Maintenance: this thing is VASTLY easier to maintain/service than any regular copter

Maneouverability: using multiple rotors allows you to implement the same agility schemes as in quadcopter toys.

Stabilty: this thing can probably remain stable in much worse wind/weather conditions than any regular copter

Applications: it would lend itself well to difficult rescue operations (skyscrapers, mountain rescues)

Noise: With low noise this thing could be the template for unmanned construction bots like so:
http://www.youtub...P3y8Rf9g
Shakescene21
1.8 / 5 (11) Nov 24, 2013
Remarkable. This looks like it would be much easier to fly than a conventional helocopter or airplane. I might get a pilot's license after all.

On the downside, I don't know if I want hundreds of these things flying over my house.

I also question the "Emmission free" claim, unless they charged the batteries with photovoltaic electricity.
ab3a
4 / 5 (2) Nov 25, 2013
Remarkable. This looks like it would be much easier to fly than a conventional helocopter or airplane. I might get a pilot's license after all.


If you think flying an airplane or helicopter is hard, then you don't stand a chance in one of these things. I can teach anyone to do a takeoff and landing in an airplane. The hard part is navigating through a complex air traffic system, understanding your performance limits, learning how weather affects flight performance, and so on and so forth.
antialias_physorg
5 / 5 (1) Nov 25, 2013
I think he was referring to the pure mechanics of flight. If you've ever tried your hand at RC helicopters vs. RC quadcopters you know the latter are MUCH easier to fly.
EnricM
1.1 / 5 (10) Nov 25, 2013
There's a reason fighter jets look like manta rays..


Oh, yes, makes sense. We should immediately reshape all lightweight aircrafts, trasnport aircrafts, drones and even wheel barrows and coffee mugs to look like fighter aircraft!!! Much more badass!!!
It's again the influence of the IPCC and Dr No and the Evolutionist Pro Abortion lobby in a global conspiracy against you. Bad people!!!
Scottingham
1 / 5 (3) Nov 25, 2013
I've been following this design for years. Ever since their first prototype that used an exercise ball as their landing gear! It's a pretty badass design.

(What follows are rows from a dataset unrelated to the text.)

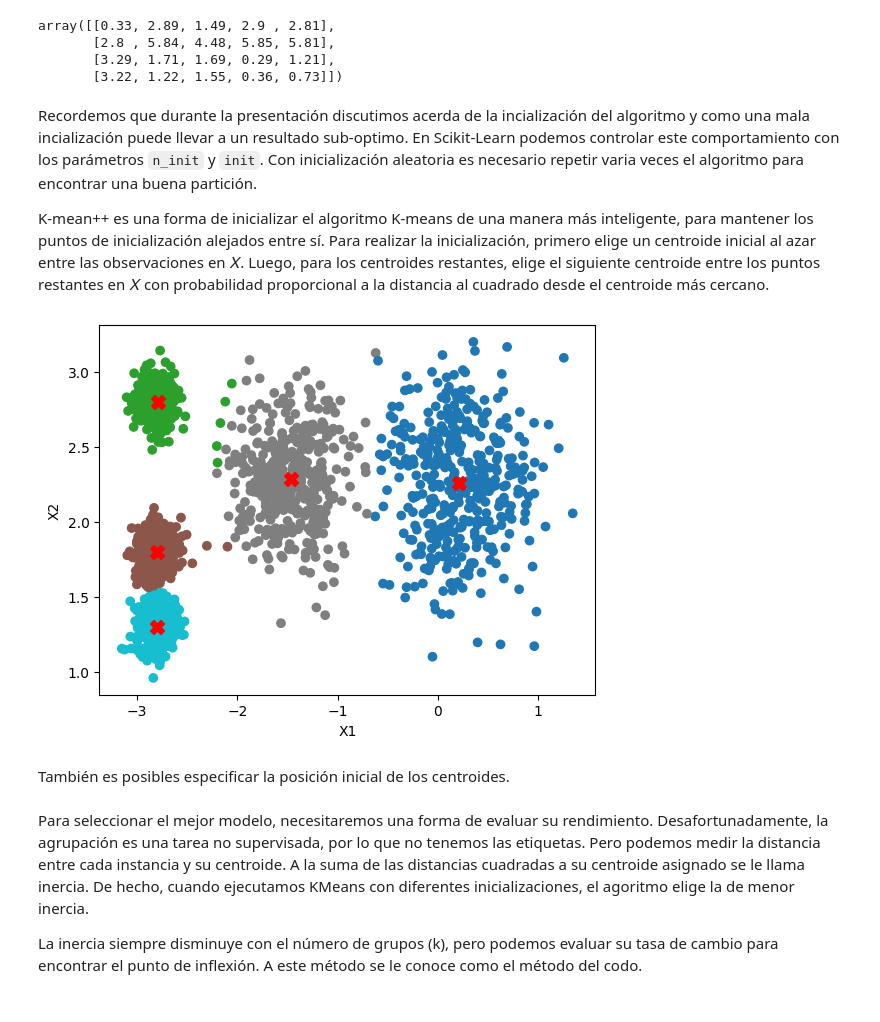
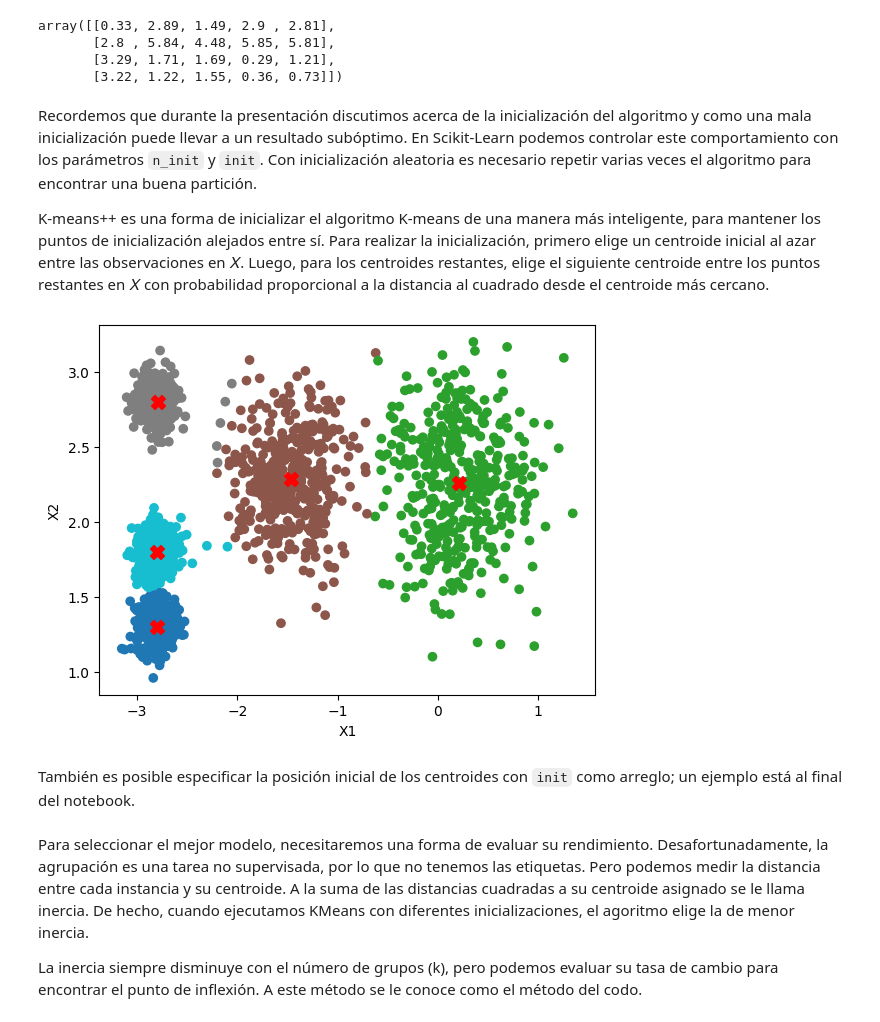
Before and after one commit to LDataLab/intro-ds-eco, a Jupyter notebook: notebooks/nb04_ml_nosupervisado.ipynb, the cells around one changed output. Saved outputs shown, nothing was run; the diff lists cells and outputs as text; code cells hidden in the pictures.

```diff
--- a/notebooks/nb04_ml_nosupervisado.ipynb
+++ b/notebooks/nb04_ml_nosupervisado.ipynb
@@ -96,25 +88,25 @@ array([[0.33, 2.89, 1.49, 2.9 , 2.81],
        [3.29, 1.71, 1.69, 0.29, 1.21],
        [3.22, 1.22, 1.55, 0.36, 0.73]])
 # %% [markdown]
-Recordemos que durante la presentación discutimos acerda de la incialización del algoritmo y como una mala incialización puede llevar a un resultado sub-optimo. En Scikit-Learn podemos controlar este comportamiento con los parámetros `n_init` y `init`.
-Con inicialización aleatoria es necesario repetir varia veces el algoritmo para encontrar una buena partición.
+Recordemos que durante la presentación discutimos acerca de la inicialización del algoritmo y como una mala inicialización puede llevar a un resultado subóptimo. En Scikit-Learn podemos controlar este comportamiento con los parámetros `n_init` y `init`.
+Con inicialización aleatoria es necesario repetir varias veces el algoritmo para encontrar una buena partición.
 
-K-mean++ es una forma de inicializar el algoritmo K-means de una manera más inteligente, para mantener los puntos de inicialización alejados entre sí.
+K-means++ es una forma de inicializar el algoritmo K-means de una manera más inteligente, para mantener los puntos de inicialización alejados entre sí.
 Para realizar la inicialización, primero elige un centroide inicial al azar entre las observaciones en 𝑋. Luego, para los centroides restantes, elige el siguiente centroide entre los puntos restantes en 𝑋 con probabilidad proporcional a la distancia al cuadrado desde el centroide más cercano.
 # %%
-# Probemos diferentes combinaciones de n_init e init
-# kmeans = KMeans(n_clusters=k, init='random', n_init=1)
-kmeans = KMeans(n_clusters=k, init='k-means++', n_init=100)
+# Probemos la inicialización k-means++ con 100 arranques
+kmeans = KMeans(n_clusters=k, init='k-means++', n_init=100, random_state=42)
 y_pred = kmeans.fit_predict(X)
+centroids = kmeans.cluster_centers_
 
 plt.scatter(X[:, 0], X[:, 1], c=y_pred, cmap='tab10')
 plt.scatter(centroids[:, 0], centroids[:, 1], color='red', marker='X', s=100)
 plt.xlabel('X1')
 plt.ylabel('X2');
 # %% [output]
-[figure, old version]
+[figure, new version]
 # %% [markdown]
-También es posibles especificar la posición inicial de los centroides.
+También es posible especificar la posición inicial de los centroides con `init` como arreglo; un ejemplo está al final del notebook.
 # %% [markdown]
 Para seleccionar el mejor modelo, necesitaremos una forma de evaluar su rendimiento. Desafortunadamente, la agrupación es una tarea no supervisada, por lo que no tenemos las etiquetas. Pero podemos medir la distancia entre cada instancia y su centroide. A la suma de las distancias cuadradas a su centroide asignado se le llama inercia. De hecho, cuando ejecutamos KMeans con diferentes inicializaciones, el agoritmo elige la de menor inercia.
 
```
Also changed, not shown: parts of 18 cells of this notebook, 3 other files.
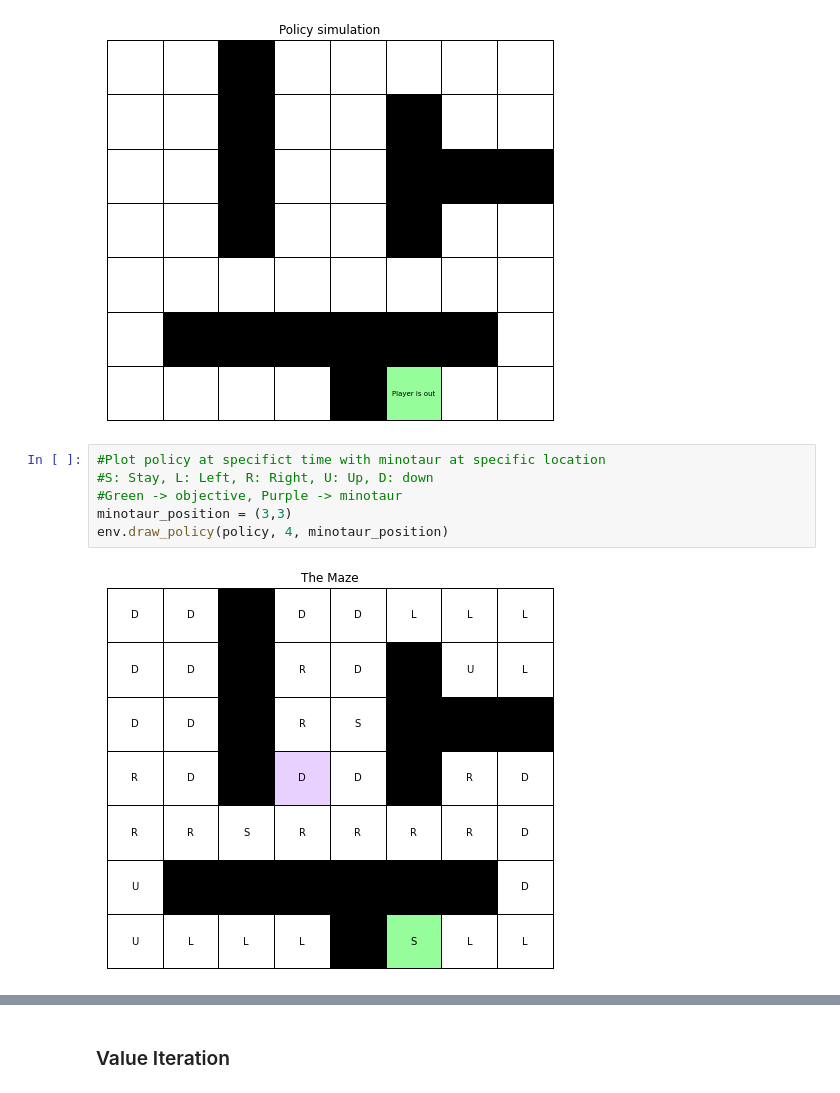
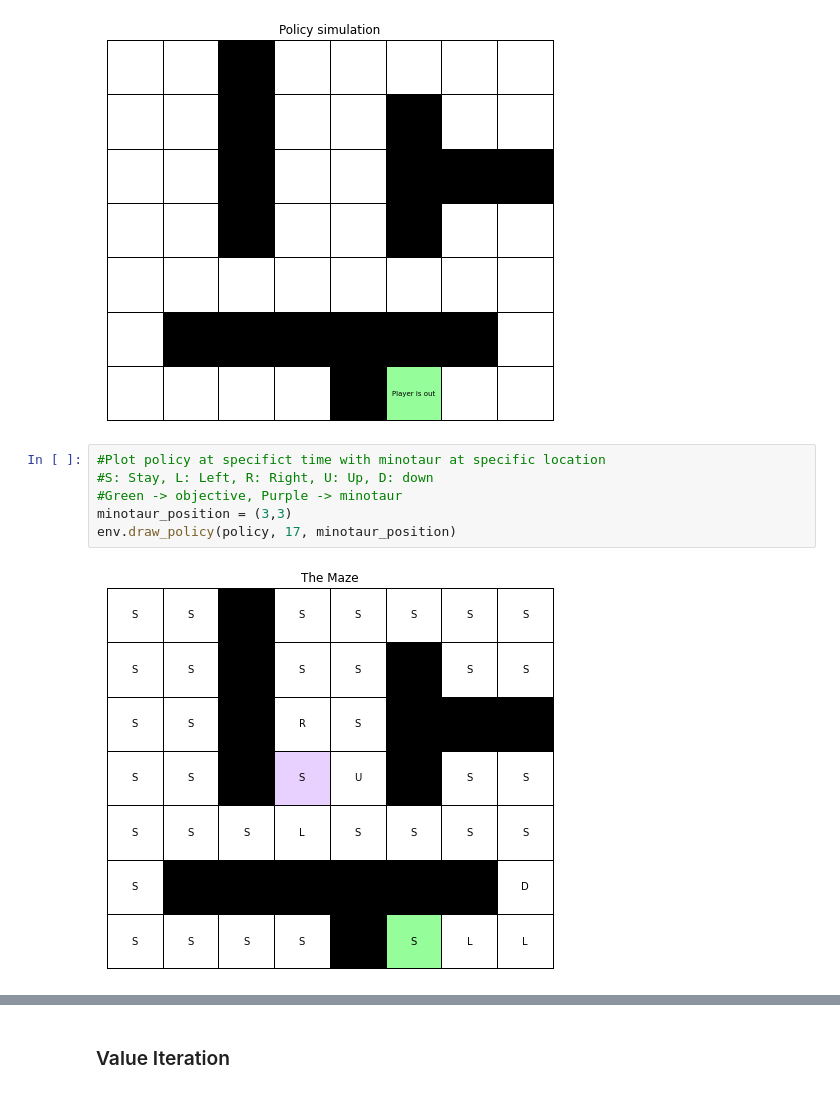
Before and after one commit to ClaraEscorihuela/ReinforcementLearning_el2805_labs, a Jupyter notebook: Lab1/Lab1.ipynb, the cells around one changed output, grey strips where cells are left out. Cells and saved outputs as stored; diff of their text form.

```diff
--- a/Lab1/Lab1.ipynb
+++ b/Lab1/Lab1.ipynb
@@ -99,11 +101,11 @@ mz.animate_solution(maze, path)
 # %%
 #Plot policy at specifict time with minotaur at specific location
 #S: Stay, L: Left, R: Right, U: Up, D: down
 #Green -> objective, Purple -> minotaur
 minotaur_position = (3,3)
-env.draw_policy(policy, 4, minotaur_position)
+env.draw_policy(policy, 17, minotaur_position)
 # %% [output]
-[figure, old version]
+[figure, new version]
 # %%
 #Plot graph with probability of exiting the maze
 mz.exit_probability(env,method)
```
Also changed, not shown: parts of 6 cells of this notebook, 2 other files.
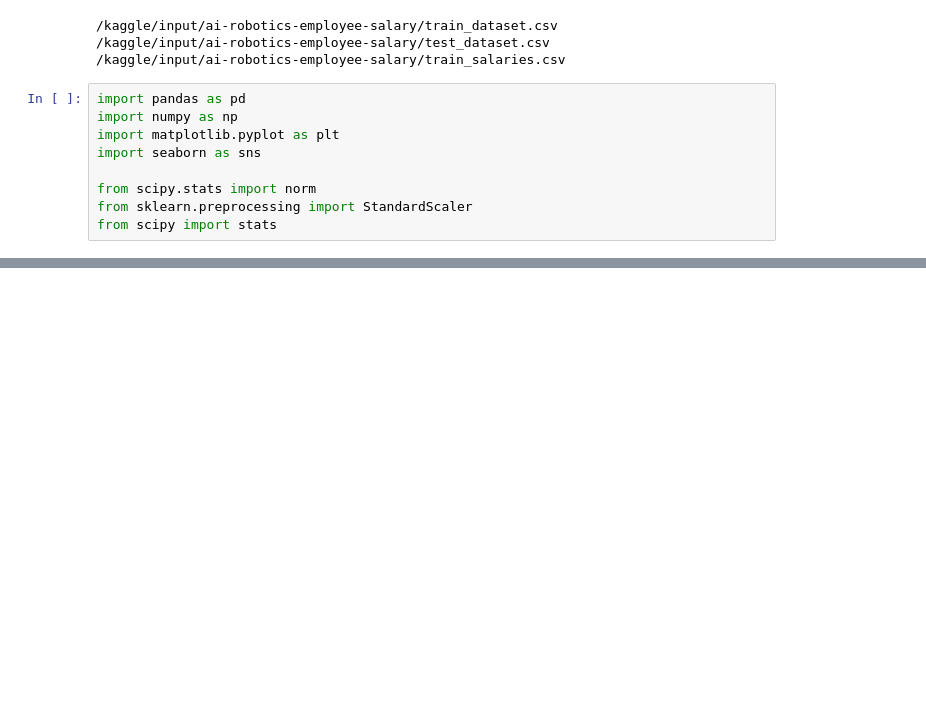
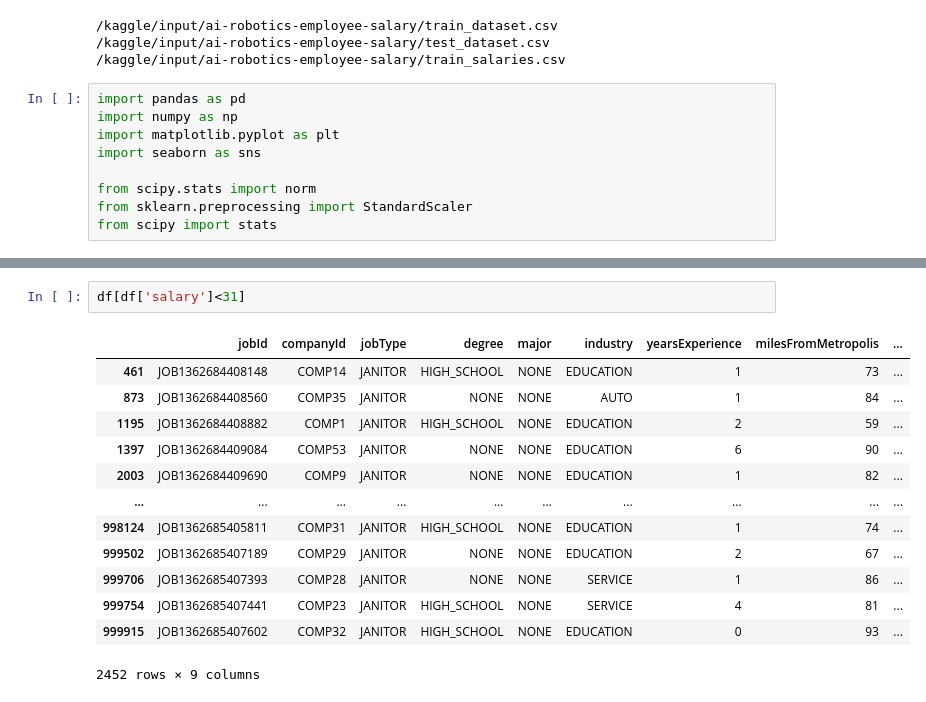
Before and after one commit to Kiran0R0Patil/ai-robotics-employee-salary-insights-and-predictions, a Jupyter notebook: employee-salary-insights-and-predictions.ipynb, the cells around one changed output, grey strips where cells are left out. Saved outputs shown, nothing was run; the diff lists cells and outputs as text; blank space fills up the shorter version.

```diff
--- a/employee-salary-insights-and-predictions.ipynb
+++ b/employee-salary-insights-and-predictions.ipynb
@@ -20,0 +145,16 @@ from scipy import stats
+# %%
+df[df['salary']<31]
+# %% [output]
+|  | jobId | companyId | jobType | degree | major | industry | yearsExperience | milesFromMetropolis | ... |
+| 461 | JOB1362684408148 | COMP14 | JANITOR | HIGH_SCHOOL | NONE | EDUCATION | 1 | 73 | ... |
+| 873 | JOB1362684408560 | COMP35 | JANITOR | NONE | NONE | AUTO | 1 | 84 | ... |
+| 1195 | JOB1362684408882 | COMP1 | JANITOR | HIGH_SCHOOL | NONE | EDUCATION | 2 | 59 | ... |
+| 1397 | JOB1362684409084 | COMP53 | JANITOR | NONE | NONE | EDUCATION | 6 | 90 | ... |
+| 2003 | JOB1362684409690 | COMP9 | JANITOR | NONE | NONE | EDUCATION | 1 | 82 | ... |
+| ... | ... | ... | ... | ... | ... | ... | ... | ... | ... |
+| 998124 | JOB1362685405811 | COMP31 | JANITOR | HIGH_SCHOOL | NONE | EDUCATION | 1 | 74 | ... |
+| 999502 | JOB1362685407189 | COMP29 | JANITOR | NONE | NONE | EDUCATION | 2 | 67 | ... |
+| 999706 | JOB1362685407393 | COMP28 | JANITOR | NONE | NONE | SERVICE | 1 | 86 | ... |
+| 999754 | JOB1362685407441 | COMP23 | JANITOR | HIGH_SCHOOL | NONE | SERVICE | 4 | 81 | ... |
+| 999915 | JOB1362685407602 | COMP32 | JANITOR | HIGH_SCHOOL | NONE | EDUCATION | 0 | 93 | ... |
+2452 rows × 9 columns
```
Also changed, not shown: parts of 21 cells of this notebook.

They intend to have a gas generator onboard to extend the range. The batteries on board would be enough to land if the gas motor died. A huge part of the cost for airplanes is engine maintenance. Electric motors require WAY less maintenance than gas motors. The one gas motor it does have also does not have to be nearly as highly maintained as it is always performing at its optimal range, and is not 'life-critical'.

I would LOVE to fly one of these. It probably wouldn't work out cost/benefit wise, but some sort of extendable wing would be neat to generate lift when moving forward.
Scottingham
1 / 5 (3) Nov 25, 2013
I also just noticed that the rotor pieces themselves are all identical, just placed into different sections of the hub. This means they could be mass produced with ease. This thing is going to be a lot cheaper than a helicopter, with most of the cost going into the batteries.